EXERCISE ->
Scan the material for the word "picture", then return every line where it appears.

SUPPLIED RECORDS ->
☆ ☆ ☆

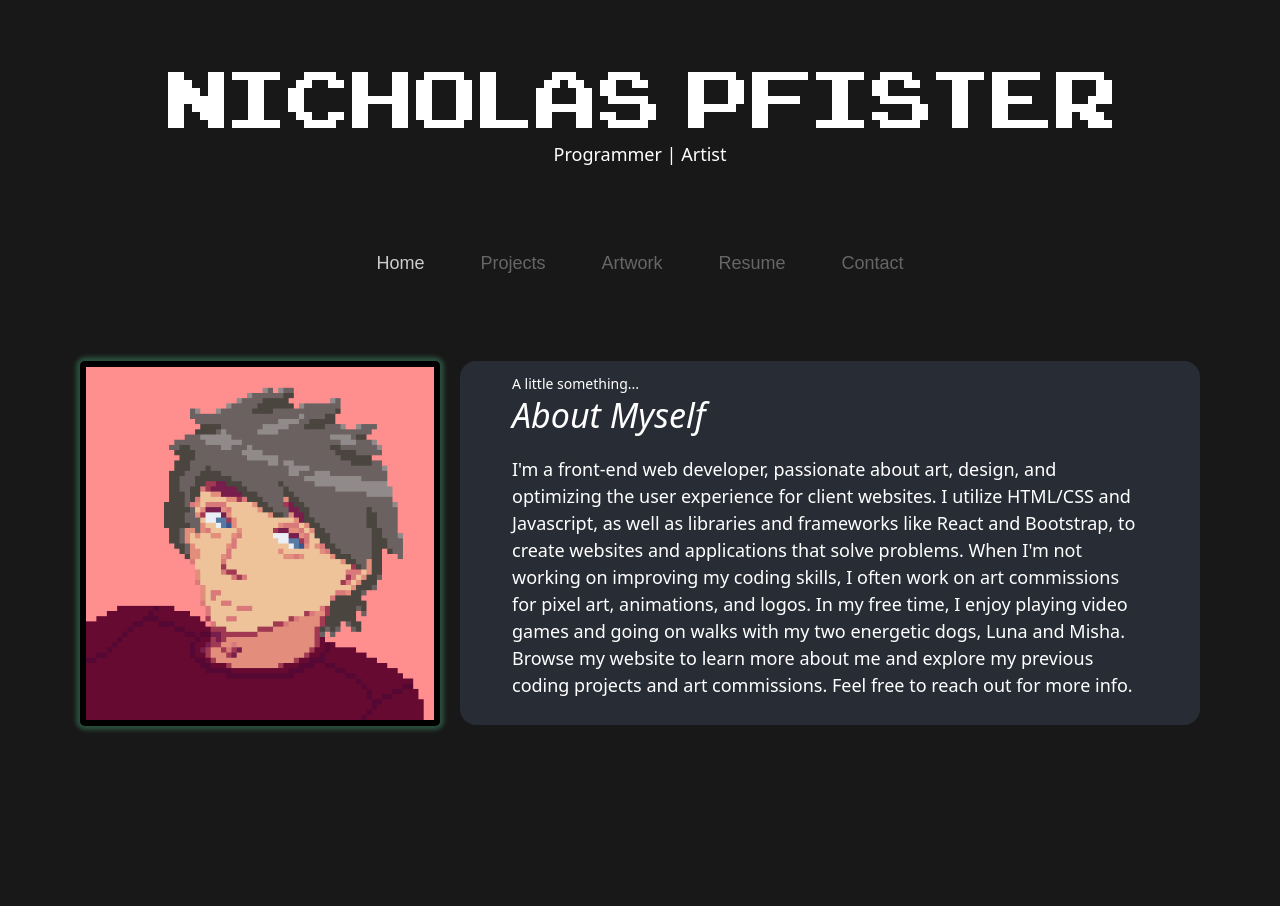
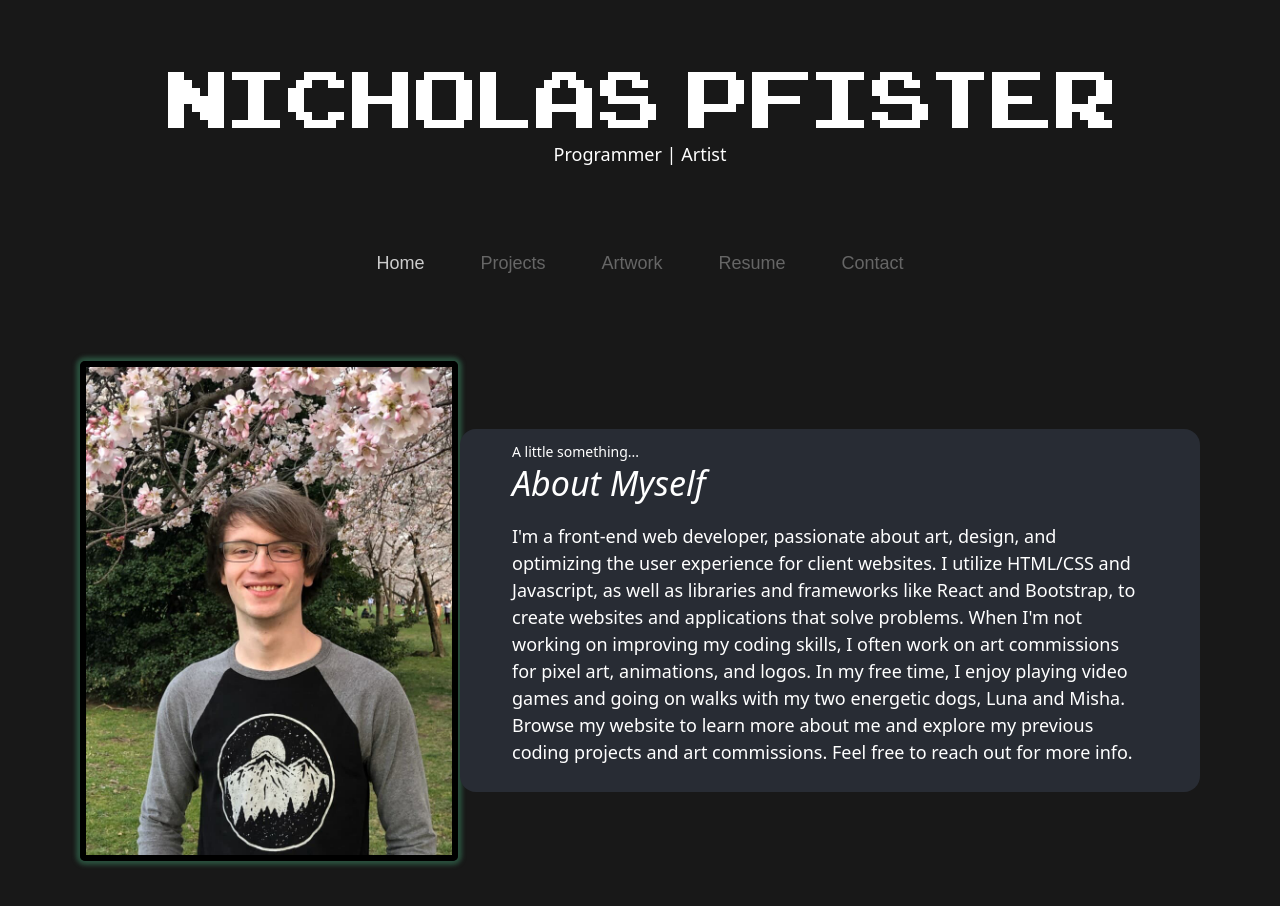
Before and after one commit to npfister13/portfolio-project, a React (Create React App) app: page / in a window 1280 px wide. Shown: the top 906 px of the page. Before the commit the page ends 800 px from the top, so only its background shows below. Built offline with nearby package versions, Linux system fonts and the light colour scheme.

Commit message:
picture changes

```diff
--- a/src/App.css
+++ b/src/App.css
@@ -300,9 +300,10 @@ body {
   padding: 0;
   -webkit-transition: all 0.6s cubic-bezier(0.165, 0.84, 0.44, 1);
   transition: all 0.6s cubic-bezier(0.165, 0.84, 0.44, 1);
-  width: auto\9;
-  max-width: 100%;
-  height: auto;
+  /* width: 400px;
+  max-width: 100%; */
+  max-height: 500px;
+  /* object-fit: none; */
 }
 
 .nav-link {
--- a/src/App.js
+++ b/src/App.js
@@ -1,31 +1,31 @@
-// import React, { useEffect, useState } from 'react';
+import React, { useEffect, useState } from 'react';
 import Main from './components/Main';
-// import Loading from './components/Loading';
+import Loading from './components/Loading';
 import { BrowserRouter }  from 'react-router-dom';
 import './App.css';
 
 
 function App(){
 
-    // const [loading, setLoading] = useState(true);
+    const [loading, setLoading] = useState(true);
 
-    // useEffect(() => {
-    //     setTimeout(() => setLoading(false), 2000)
-    // }, [])
+    useEffect(() => {
+        setTimeout(() => setLoading(false), 2000)
+    }, [])
 
 
     return (
-        // <>
-        //     {loading === false ? (
+        <>
+            {loading === false ? (
                 <BrowserRouter className="browserRouter">
                     <div className="App">
                         <Main />
                     </div>
                 </BrowserRouter>
-        //     ) : (
-        //         <Loading />
-        //     )}
-        // </>
+            ) : (
+                <Loading />
+            )}
+        </>
     );
 }
 export default App;
--- a/src/components/Home.js
+++ b/src/components/Home.js
@@ -11,7 +11,7 @@ export default function Home() {
                     <div className="container">
                         <div className="row about align-items-center">
                             <div className='col-12 col-lg-4' id="aboutImg">
-                                <img className="d-flex m-auto" src="assets/images/self portrait1-1.png" alt="" />
+                                <img className="d-flex m-auto" src="assets/images/portfolio-picture.jpg" alt="" />
                             </div>
                             <div className='col-12 col-lg-8' id="aboutMyself">
                                 <small>A little something...</small>
```
Also changed, not shown: public/assets/images/portfolio-picture.jpg (added).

☆ ☆ ☆

RESPONSE ->
picture changes
+                                <img className="d-flex m-auto" src="assets/images/portfolio-picture.jpg" alt="" />
Also changed, not shown: public/assets/images/portfolio-picture.jpg (added).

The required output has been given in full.